# [What to work on]
Report the lines of the material that carry the string "gamma".

Segment Start: Data under study

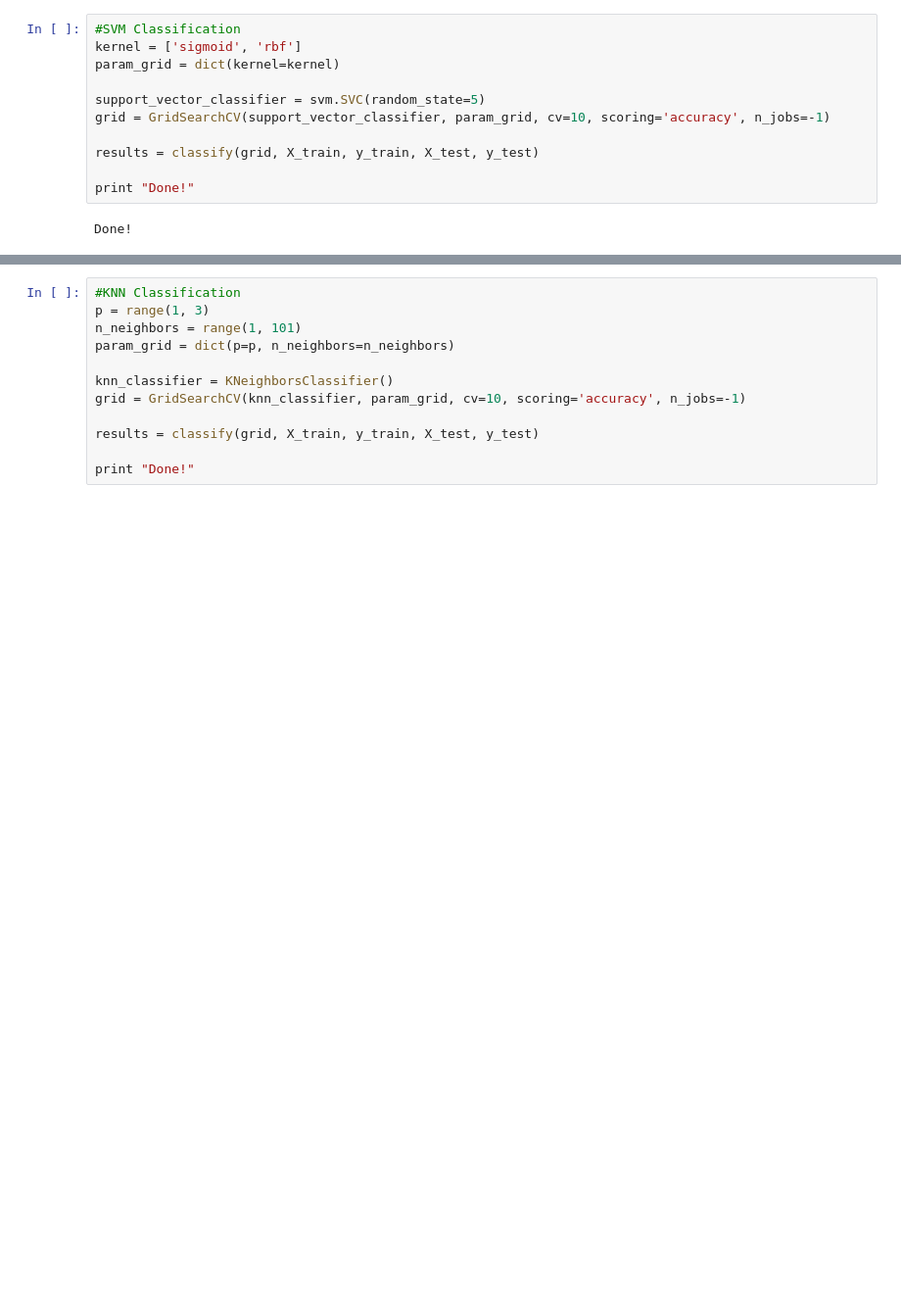
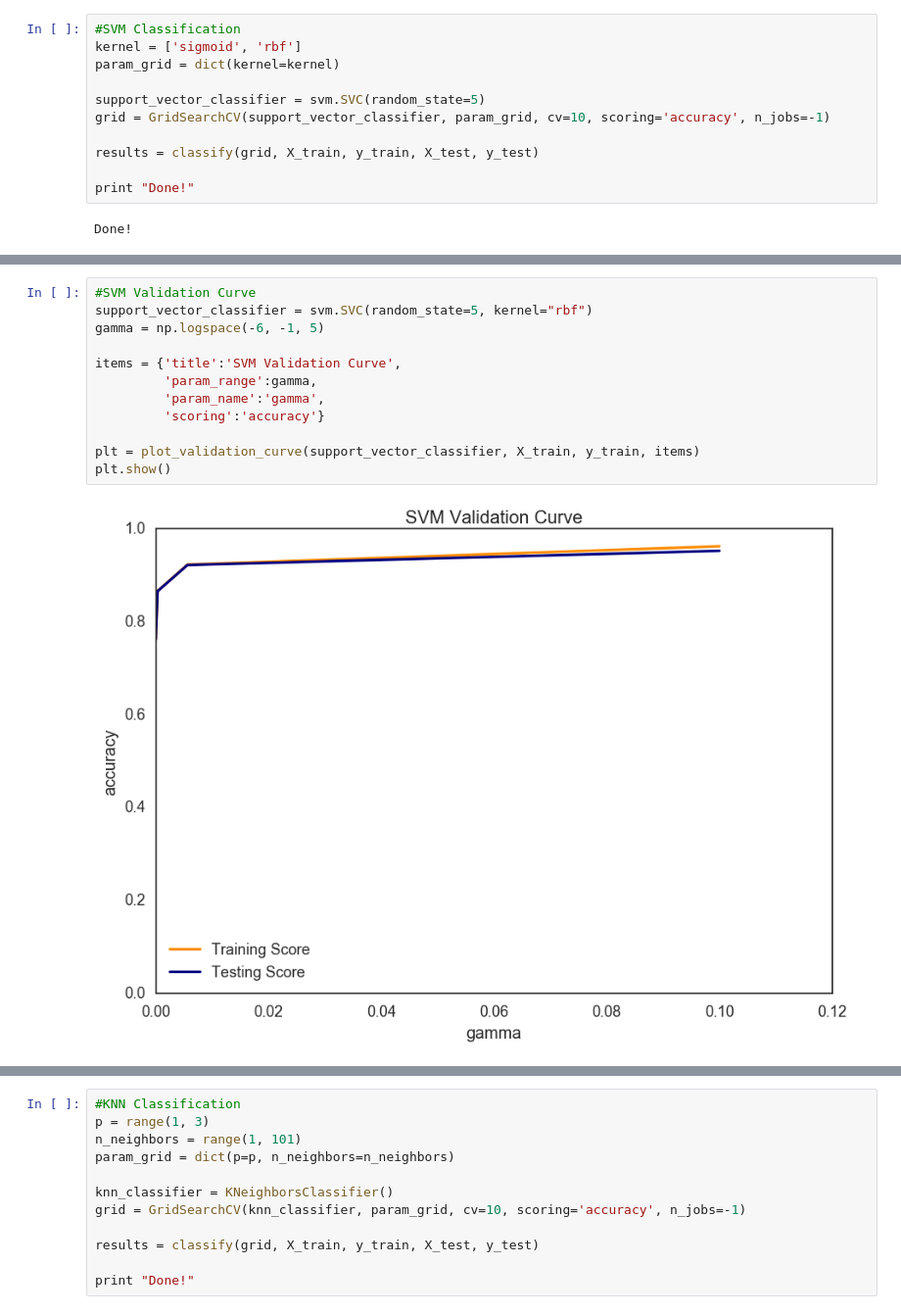
Before and after one commit to inncretech/datascience, a Jupyter notebook: kaggle/kaggle_hr/kaggle_hr.ipynb, the cells around one changed output, grey strips where cells are left out. Shown: that part at 98% size. Cells and saved outputs as stored; diff of their text form; blank space fills up the shorter version.

```diff
--- a/kaggle/kaggle_hr/kaggle_hr.ipynb
+++ b/kaggle/kaggle_hr/kaggle_hr.ipynb
@@ -157,0 +207,14 @@ Done!
+# %%
+#SVM Validation Curve
+support_vector_classifier = svm.SVC(random_state=5, kernel="rbf")
+gamma = np.logspace(-6, -1, 5)
+
+items = {'title':'SVM Validation Curve',
+         'param_range':gamma,
+         'param_name':'gamma',
+         'scoring':'accuracy'}
+
+plt = plot_validation_curve(support_vector_classifier, X_train, y_train, items)
+plt.show()
+# %% [output]
+[figure, added]
```
Also changed, not shown: parts of 11 cells of this notebook, 1 other file.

Segment End: Data under study

# [Output of the exercise]
+gamma = np.logspace(-6, -1, 5)
+         'param_range':gamma,
+         'param_name':'gamma',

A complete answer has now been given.